Directed labor search and the cycle

There used to be a time where the discussion of unemployment over the business cycle was limited to disputes over the level of NAIRU and how monetary policy would influence it. How much progress we have made since. A first step has been the Mortensen-Pissarides matching function, which has considerably refocused the discussion on micro-foundations on unemployment with the use of explicit labor search models.

After Robert Shimer showed some serious doubts about some of the critical business cycle properties of the matching function models, considerable effort has been made to either salvage the matching function models by augmenting or modifying them in some ways, or to come up with more micro-founded ways to understand the matching process.

One such avenue is the directed search model, where job seekers purposely decide to apply to certain positions on the basis of some signal (say, a posted wage). Guido Menzio and Shouyong Shi just wrote a paper that should be a trend setter for this class of models. The particular appeal here is that they are able to find a solution for a search model with aggregate fluctuation that is easy to compute, quite a feat for any model with heterogeneity across agents.

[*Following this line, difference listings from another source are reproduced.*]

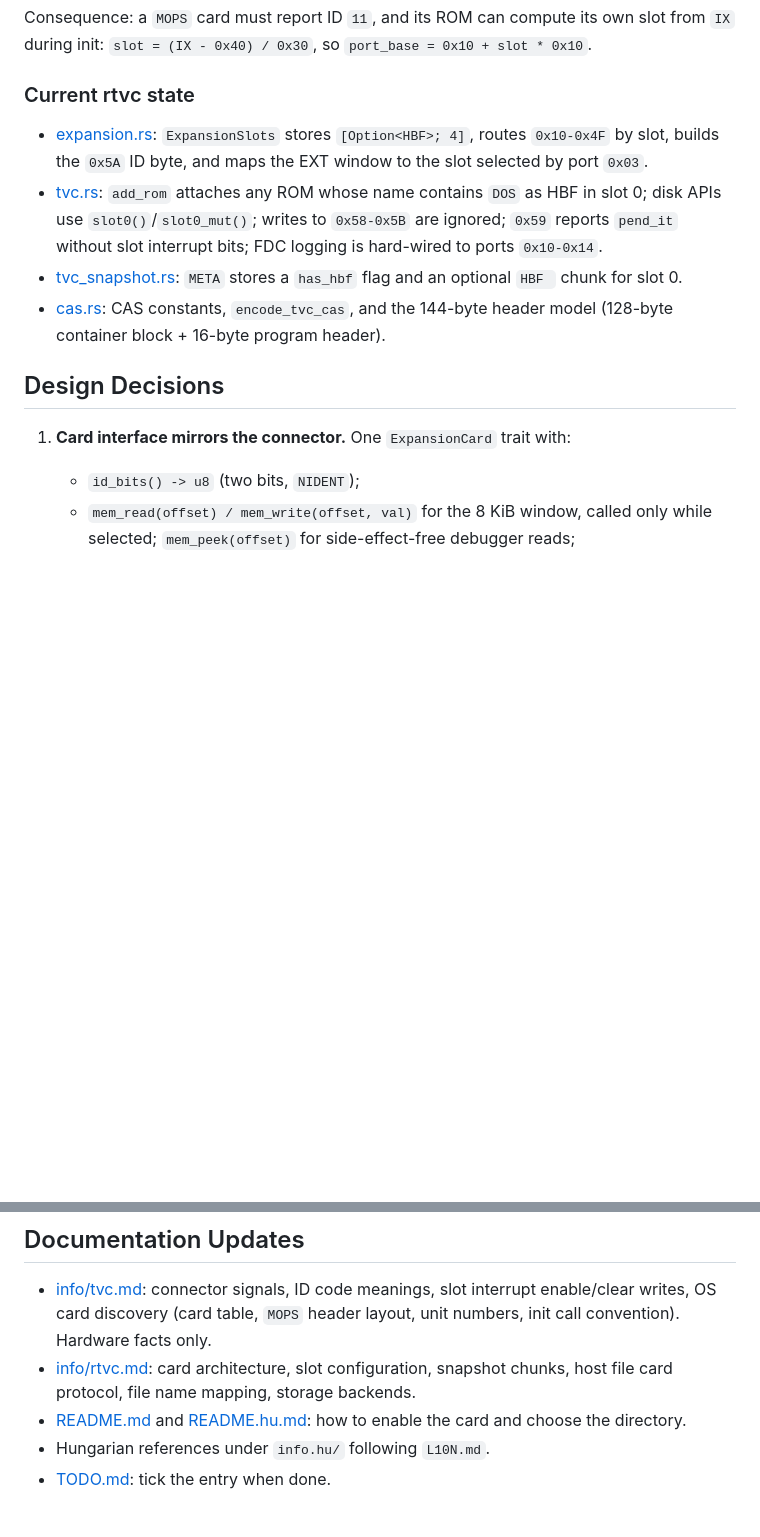
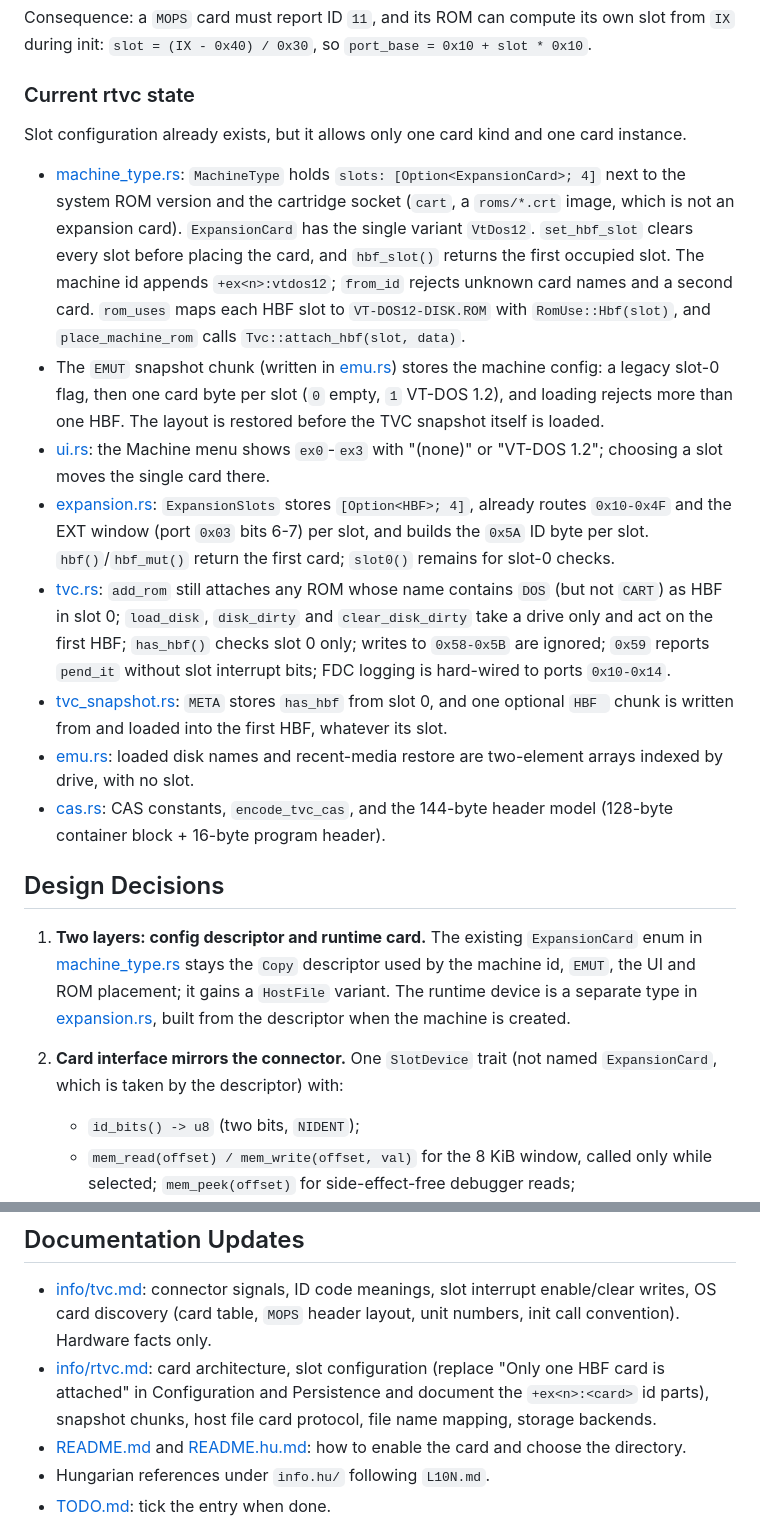
Before and after one commit to teki/rtvc, a Markdown page: .agents/plans/expansion-cards-and-host-file-device.md, 2 parts joined by grey strips. Drawn GitHub-style; blank space fills up the shorter version.

Commit message:
Build the expansion card plan on the existing machine slot configuration.

```diff
--- a/.agents/plans/expansion-cards-and-host-file-device.md
+++ b/.agents/plans/expansion-cards-and-host-file-device.md
@@ -68,21 +68,53 @@ slot from `IX` during init: `slot = (IX - 0x40) / 0x30`, so
 
 ### Current rtvc state
 
+Slot configuration already exists, but it allows only one card kind and one
+card instance.
+
+- [machine_type.rs](../../src/emulator/machine_type.rs): `MachineType` holds
+  `slots: [Option<ExpansionCard>; 4]` next to the system ROM version and the
+  cartridge socket (`cart`, a `roms/*.crt` image, which is not an expansion
+  card). `ExpansionCard` has the single variant `VtDos12`.
+  `set_hbf_slot` clears every slot before placing the card, and `hbf_slot()`
+  returns the first occupied slot. The machine id appends `+ex<n>:vtdos12`;
+  `from_id` rejects unknown card names and a second card. `rom_uses` maps each
+  HBF slot to `VT-DOS12-DISK.ROM` with `RomUse::Hbf(slot)`, and
+  `place_machine_rom` calls `Tvc::attach_hbf(slot, data)`.
+- The `EMUT` snapshot chunk (written in [emu.rs](../../src/emulator/emu.rs))
+  stores the machine config: a legacy slot-0 flag, then one card byte per slot
+  (`0` empty, `1` VT-DOS 1.2), and loading rejects more than one HBF. The
+  layout is restored before the TVC snapshot itself is loaded.
+- [ui.rs](../../src/ui/ui.rs): the Machine menu shows `ex0`-`ex3` with
+  "(none)" or "VT-DOS 1.2"; choosing a slot moves the single card there.
 - [expansion.rs](../../src/emulator/expansion.rs): `ExpansionSlots` stores
-  `[Option<HBF>; 4]`, routes `0x10-0x4F` by slot, builds the `0x5A` ID byte,
-  and maps the EXT window to the slot selected by port `0x03`.
-- [tvc.rs](../../src/emulator/tvc.rs): `add_rom` attaches any ROM whose name
-  contains `DOS` as HBF in slot 0; disk APIs use `slot0()`/`slot0_mut()`;
-  writes to `0x58-0x5B` are ignored; `0x59` reports `pend_it` without slot
-  interrupt bits; FDC logging is hard-wired to ports `0x10-0x14`.
-- [tvc_snapshot.rs](../../src/emulator/tvc_snapshot.rs): `META` stores a
-  `has_hbf` flag and an optional `HBF ` chunk for slot 0.
+  `[Option<HBF>; 4]`, already routes `0x10-0x4F` and the EXT window (port
+  `0x03` bits 6-7) per slot, and builds the `0x5A` ID byte per slot.
+  `hbf()`/`hbf_mut()` return the first card; `slot0()` remains for slot-0
+  checks.
+- [tvc.rs](../../src/emulator/tvc.rs): `add_rom` still attaches any ROM whose
+  name contains `DOS` (but not `CART`) as HBF in slot 0; `load_disk`,
+  `disk_dirty` and `clear_disk_dirty` take a drive only and act on the first
+  HBF; `has_hbf()` checks slot 0 only; writes to `0x58-0x5B` are ignored;
+  `0x59` reports `pend_it` without slot interrupt bits; FDC logging is
+  hard-wired to ports `0x10-0x14`.
+- [tvc_snapshot.rs](../../src/emulator/tvc_snapshot.rs): `META` stores
+  `has_hbf` from slot 0, and one optional `HBF ` chunk is written from and
+  loaded into the first HBF, whatever its slot.
+- [emu.rs](../../src/emulator/emu.rs): loaded disk names and recent-media
+  restore are two-element arrays indexed by drive, with no slot.
 - [cas.rs](../../src/emulator/cas.rs): CAS constants, `encode_tvc_cas`, and the
   144-byte header model (128-byte container block + 16-byte program header).
 
 ## Design Decisions
 
-1. **Card interface mirrors the connector.** One `ExpansionCard` trait with:
+1. **Two layers: config descriptor and runtime card.** The existing
+   `ExpansionCard` enum in [machine_type.rs](../../src/emulator/machine_type.rs)
+   stays the `Copy` descriptor used by the machine id, `EMUT`, the UI and ROM
+   placement; it gains a `HostFile` variant. The runtime device is a separate
+   type in [expansion.rs](../../src/emulator/expansion.rs), built from the
+   descriptor when the machine is created.
+2. **Card interface mirrors the connector.** One `SlotDevice` trait (not named
+   `ExpansionCard`, which is taken by the descriptor) with:
    - `id_bits() -> u8` (two bits, `NIDENT`);
    - `mem_read(offset) / mem_write(offset, val)` for the 8 KiB window, called
      only while selected; `mem_peek(offset)` for side-effect-free debugger reads;
@@ -229,9 +283,10 @@ status, and the ROM checks status after each block.
 - [info/tvc.md](../../info/tvc.md): connector signals, ID code meanings, slot
   interrupt enable/clear writes, OS card discovery (card table, `MOPS` header
   layout, unit numbers, init call convention). Hardware facts only.
-- [info/rtvc.md](../../info/rtvc.md): card architecture, slot configuration,
-  snapshot chunks, host file card protocol, file name mapping, storage
-  backends.
+- [info/rtvc.md](../../info/rtvc.md): card architecture, slot configuration
+  (replace "Only one HBF card is attached" in Configuration and Persistence and
+  document the `+ex<n>:<card>` id parts), snapshot chunks, host file card
+  protocol, file name mapping, storage backends.
 - [README.md](../../README.md) and [README.hu.md](../../README.hu.md): how to
   enable the card and choose the directory.
 - Hungarian references under `info.hu/` following `L10N.md`.
```
Also changed, not shown: other parts of .agents/plans/expansion-cards-and-host-file-device.md (+44 -22 lines).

It is incredible how much such modeling has progressed in recent years. In this model, firms endogenously choose whether to open vacancies and how much to offer for each. Workers, unemployed or employed, decide where to apply and how much to ask. Each match has idiosyncratic productivity. In equilibrium, unemployed workers are less discriminating as to where they apply, as they want to make sure they are the only ones applying. Employment matches are also dissolved endogenously.

Aggregate fluctuations are triggered by the standard productivity shocks. For example, a positive shock lets firms open more vacancies with different terms, and workers look for better terms and better application success rates. In addition, fewer matches are dissolved. Once calibrated, the model can explain 40% of the fluctuations in the unemployment-employment transition and all of the reverse transition. In addition, 80& of changes in unemployment and 30% of those in vacancies can be accounted just by productivity shocks.

Firms and workers are ex-ante identical here. They are all in the same sector. Once even more complexity can be added to the model, it looks very promising what could be achieved in terms of understanding fluctuation of employment and, eventually, what policies could impact it.

2 comments:

VIlfredo said...

I see the promise in this type of research based on strong microfoundations. Yet, the recent labor search agenda seems, at least to me, too much focussed on matching some facts while neglicting to discuss the relevance of the assumptions taken to match them.

I was under the impression you wanted to match facts by having a model that makes sense. Yet, it seems calibrations are becoming more and more outrageous. Why not then do like econometricians do: fit to the data and not worry about the coefficients?

Kansan said...

Vilfredo, some people estimate labor search model, although I am not aware of estimated directed search models. Rasmus Lentz comes to mind. Their estimates look reasonable.